The Papers of William Short is a born-digital selective documentary edition focusing on Virginian William Short (1759-1849), Thomas Jefferson’s “adoptive son,” diplomat and fiscal agent in Europe, successful businessman and philanthropist in the United States, and an early advocate of emancipation.
The project will comprise transcriptions and translations of Short correspondence and business documents. It has already collected a major part of Short’s papers and correspondence, with the Université Paris Est-Créteil financing the purchase of the complete microfilmed collection of the Short Papers held in the Manuscript Division of the Library of Congress. Research continues with initial publication set for early 2025.
With support from the National Historical Publications and Records Commission, as well as our partners at the Institute for Southern Studies at the University of South Carolina and the Center for Digital Editing at the University of Virginia, the project sheds light on an enterprising and knowledgeable yet forgotten diplomat, businessman, and philanthropist, who navigated confidently and with vision the choppy waters of a Euro-American world in full convulsion, reconfiguration, and construction.
The digital publication of Short’s papers will enable scholars and the general public to reevaluate the history of international relations, diplomacy, economy, politics, and finances of the late 18th-century United States and Europe, notably France. His personal letters with the Duchesse de La Rochefoucauld reveal his reactions to the French Revolution.
Of enormous interest as well is Short’s correspondence about slavery, colonization, and a proposed Black tenancy project in Albemarle County, Virginia, which was instrumental in plans that were ultimately unrealized for emancipation.
Short’s correspondence with his business partners, in particular his nephew John Cleves Short, and business papers are untapped resources for early 19th-century economic history.

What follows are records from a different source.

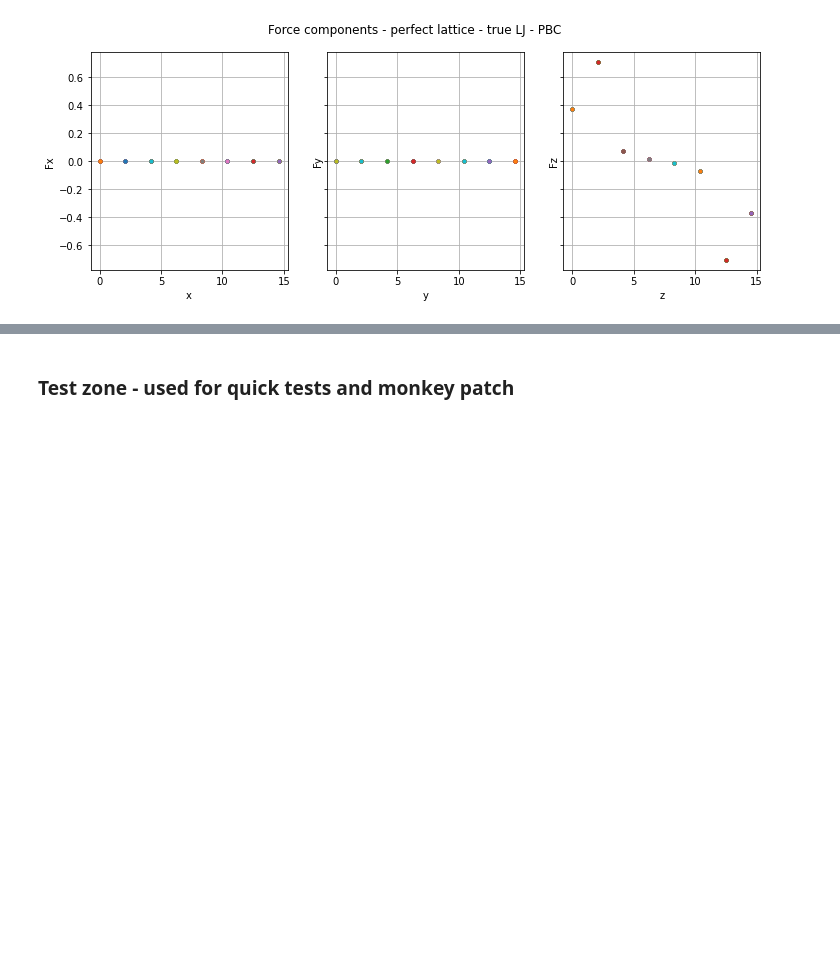
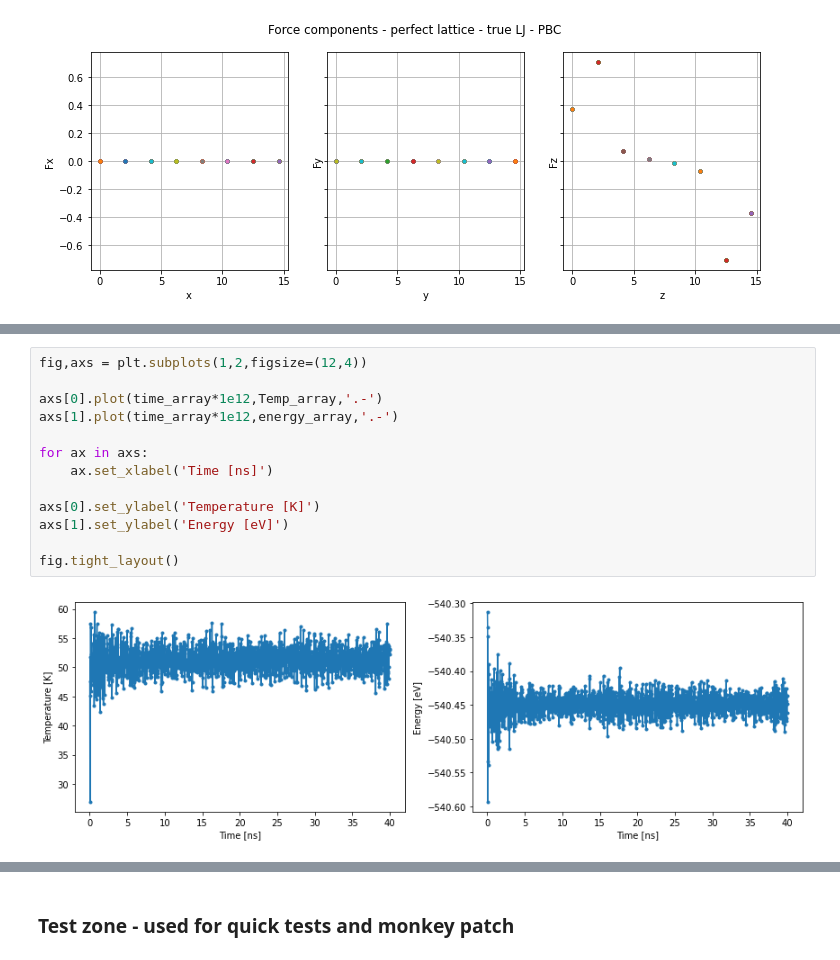
Before and after one commit to demetriomagatti/molecular_dynamics, a Jupyter notebook: molecular_dynamics.ipynb, the cells around one changed output, grey strips where cells are left out. Drawn from its saved outputs; the diff is of its cells as text; blank space fills up the shorter version.

```diff
--- a/molecular_dynamics.ipynb
+++ b/molecular_dynamics.ipynb
@@ -167,0 +244,15 @@ Set temperature: 100.00K; real temperature: 100.00K
+# %%
+fig,axs = plt.subplots(1,2,figsize=(12,4))
+
+axs[0].plot(time_array*1e12,Temp_array,'.-')
+axs[1].plot(time_array*1e12,energy_array,'.-')
+
+for ax in axs:
+    ax.set_xlabel('Time [ns]')
+
+axs[0].set_ylabel('Temperature [K]')
+axs[1].set_ylabel('Energy [eV]')
+
+fig.tight_layout()
+# %% [output]
+[figure, added]
```
Also changed, not shown: parts of 23 cells of this notebook.
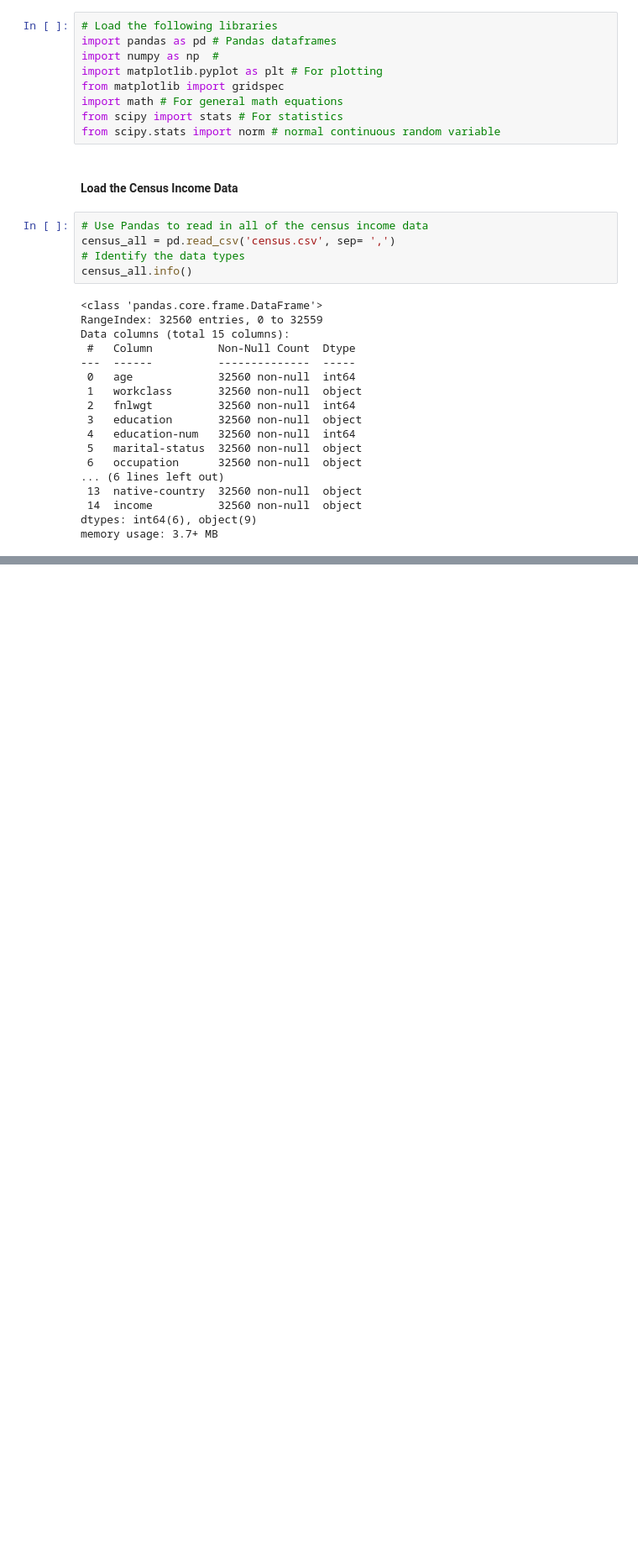
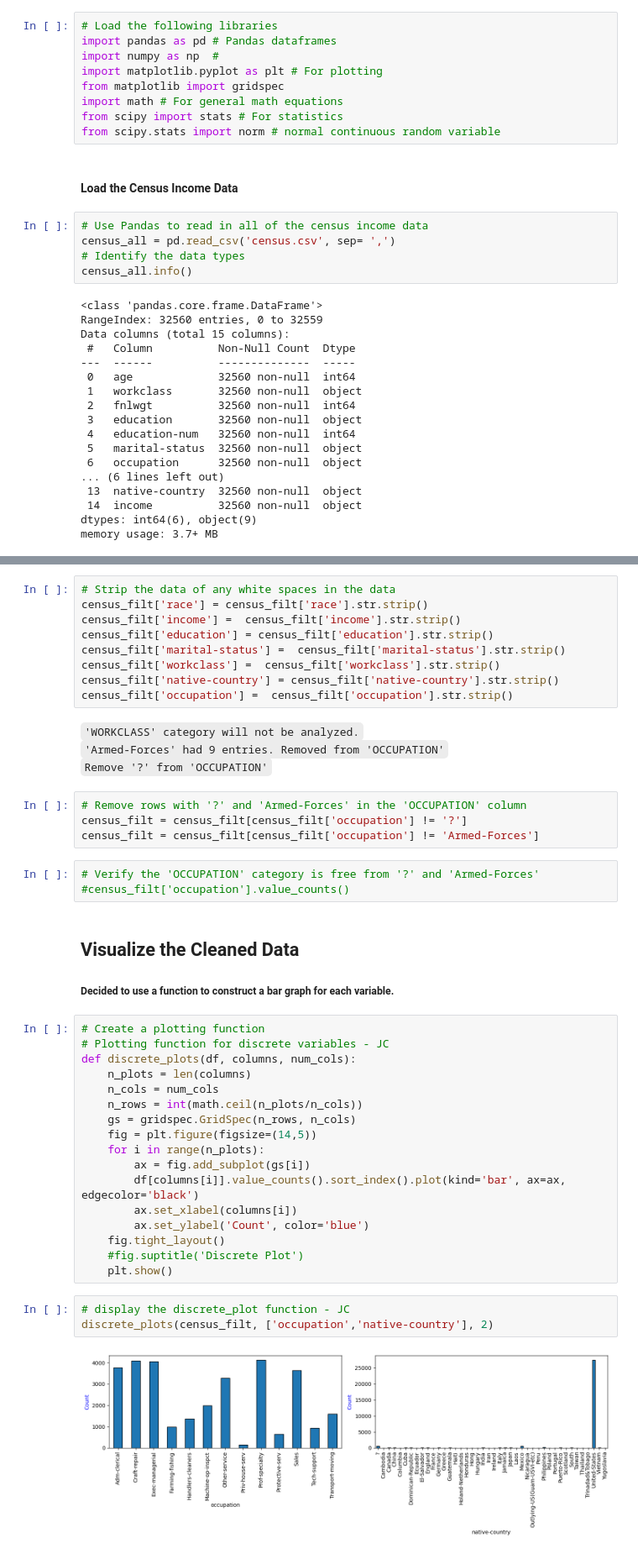
Before and after one commit to coco-loco-cyber/uci_census, a Jupyter notebook: Chi2_Test_Census_Data.ipynb, the cells around one changed output, grey strips where cells are left out. Shown: that part at 84% size. Saved outputs shown, nothing was run; the diff lists cells and outputs as text; blank space fills up the shorter version.

```diff
--- a/Chi2_Test_Census_Data.ipynb
+++ b/Chi2_Test_Census_Data.ipynb
@@ -56,0 +143,45 @@ census_filt.head()
+# %%
+# Strip the data of any white spaces in the data
+census_filt['race'] = census_filt['race'].str.strip()
+census_filt['income'] =  census_filt['income'].str.strip()
+census_filt['education'] = census_filt['education'].str.strip()
+census_filt['marital-status'] =  census_filt['marital-status'].str.strip()
+census_filt['workclass'] =  census_filt['workclass'].str.strip()
+census_filt['native-country'] = census_filt['native-country'].str.strip()
+census_filt['occupation'] =  census_filt['occupation'].str.strip()
+# %% [markdown]
+`'WORKCLASS' category will not be analyzed.`
+`'Armed-Forces' had 9 entries. Removed from 'OCCUPATION'`
+`Remove '?' from 'OCCUPATION'`
+# %%
+# Remove rows with '?' and 'Armed-Forces' in the 'OCCUPATION' column
+census_filt = census_filt[census_filt['occupation'] != '?']
+census_filt = census_filt[census_filt['occupation'] != 'Armed-Forces']
+# %%
+# Verify the 'OCCUPATION' category is free from '?' and 'Armed-Forces'
+#census_filt['occupation'].value_counts()
+# %% [markdown]
+## Visualize the Cleaned Data
+##### Decided to use a function to construct a bar graph for each variable.
+# %%
+# Create a plotting function
+# Plotting function for discrete variables - JC
+def discrete_plots(df, columns, num_cols):
+    n_plots = len(columns)
+    n_cols = num_cols
+    n_rows = int(math.ceil(n_plots/n_cols))
+    gs = gridspec.GridSpec(n_rows, n_cols)
+    fig = plt.figure(figsize=(14,5))
+    for i in range(n_plots):
+        ax = fig.add_subplot(gs[i])
+        df[columns[i]].value_counts().sort_index().plot(kind='bar', ax=ax, edgecolor='black')
+        ax.set_xlabel(columns[i])
+        ax.set_ylabel('Count', color='blue')
+    fig.tight_layout()
+    #fig.suptitle('Discrete Plot')
+    plt.show()
+# %%
+# display the discrete_plot function - JC
+discrete_plots(census_filt, ['occupation','native-country'], 2)
+# %% [output]
+[figure, added]
```
Also changed, not shown: parts of 7 cells of this notebook.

Project Directors: Monica Henry and Marty D. Matthews
Host Institution: The Institute for Southern Studies at the University of South Carolina